◆ Entries shown:
━━━━━━
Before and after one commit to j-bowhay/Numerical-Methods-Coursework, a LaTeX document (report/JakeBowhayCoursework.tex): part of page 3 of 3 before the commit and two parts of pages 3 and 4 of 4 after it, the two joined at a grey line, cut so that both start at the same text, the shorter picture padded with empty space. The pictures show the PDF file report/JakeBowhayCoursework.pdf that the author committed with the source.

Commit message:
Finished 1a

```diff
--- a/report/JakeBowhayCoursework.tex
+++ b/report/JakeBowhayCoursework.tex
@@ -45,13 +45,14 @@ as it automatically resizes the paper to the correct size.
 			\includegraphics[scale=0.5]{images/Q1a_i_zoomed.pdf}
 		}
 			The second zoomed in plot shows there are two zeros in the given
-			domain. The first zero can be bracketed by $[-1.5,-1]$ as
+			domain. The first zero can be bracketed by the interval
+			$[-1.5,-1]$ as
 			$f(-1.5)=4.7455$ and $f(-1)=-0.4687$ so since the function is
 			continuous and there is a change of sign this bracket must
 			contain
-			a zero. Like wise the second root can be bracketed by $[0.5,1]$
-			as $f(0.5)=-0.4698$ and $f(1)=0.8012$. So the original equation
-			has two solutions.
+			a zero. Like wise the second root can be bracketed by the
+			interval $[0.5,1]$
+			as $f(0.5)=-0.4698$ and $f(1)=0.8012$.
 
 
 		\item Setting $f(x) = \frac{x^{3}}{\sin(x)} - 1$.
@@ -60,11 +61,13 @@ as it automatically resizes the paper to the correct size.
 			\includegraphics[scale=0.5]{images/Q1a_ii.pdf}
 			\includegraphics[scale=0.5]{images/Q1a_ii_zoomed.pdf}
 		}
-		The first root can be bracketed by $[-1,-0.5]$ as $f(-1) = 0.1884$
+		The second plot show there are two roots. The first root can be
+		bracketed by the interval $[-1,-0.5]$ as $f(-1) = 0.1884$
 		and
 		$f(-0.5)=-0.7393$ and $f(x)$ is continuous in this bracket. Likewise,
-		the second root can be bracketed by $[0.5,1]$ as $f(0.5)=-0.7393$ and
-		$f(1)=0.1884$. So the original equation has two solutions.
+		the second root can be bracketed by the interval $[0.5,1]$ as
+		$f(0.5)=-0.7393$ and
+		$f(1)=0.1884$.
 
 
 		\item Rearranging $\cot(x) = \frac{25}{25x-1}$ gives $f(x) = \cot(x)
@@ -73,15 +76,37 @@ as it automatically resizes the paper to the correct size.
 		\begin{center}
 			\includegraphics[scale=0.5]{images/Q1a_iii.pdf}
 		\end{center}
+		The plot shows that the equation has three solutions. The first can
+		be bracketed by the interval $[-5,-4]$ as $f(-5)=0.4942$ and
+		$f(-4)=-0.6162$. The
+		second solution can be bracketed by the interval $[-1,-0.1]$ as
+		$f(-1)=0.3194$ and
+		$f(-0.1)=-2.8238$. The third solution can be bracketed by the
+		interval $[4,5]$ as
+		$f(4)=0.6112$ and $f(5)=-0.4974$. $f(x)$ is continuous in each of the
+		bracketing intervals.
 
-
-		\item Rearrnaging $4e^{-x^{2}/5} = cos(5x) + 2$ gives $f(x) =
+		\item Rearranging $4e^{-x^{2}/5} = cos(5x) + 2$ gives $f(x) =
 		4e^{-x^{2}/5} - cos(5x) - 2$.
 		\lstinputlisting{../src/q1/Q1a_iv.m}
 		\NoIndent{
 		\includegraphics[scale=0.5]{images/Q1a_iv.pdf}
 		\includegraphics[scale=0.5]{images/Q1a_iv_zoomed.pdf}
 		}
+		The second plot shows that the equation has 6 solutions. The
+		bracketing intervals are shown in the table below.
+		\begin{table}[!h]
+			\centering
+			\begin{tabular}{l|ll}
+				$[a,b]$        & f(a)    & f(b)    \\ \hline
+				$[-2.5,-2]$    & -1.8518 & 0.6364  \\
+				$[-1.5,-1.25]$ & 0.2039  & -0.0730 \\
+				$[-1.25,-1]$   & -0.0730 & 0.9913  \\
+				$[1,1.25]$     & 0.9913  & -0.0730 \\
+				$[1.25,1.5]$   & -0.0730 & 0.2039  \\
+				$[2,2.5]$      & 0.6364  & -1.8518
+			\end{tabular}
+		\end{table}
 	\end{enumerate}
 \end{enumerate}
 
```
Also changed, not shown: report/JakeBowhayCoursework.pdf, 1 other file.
━━━━━━
◆ Your objective: Search the preceding listing for "this", then copy every line that holds it.

◆ Exercise output:
 			continuous and there is a change of sign this bracket must
 		$f(-0.5)=-0.7393$ and $f(x)$ is continuous in this bracket. Likewise,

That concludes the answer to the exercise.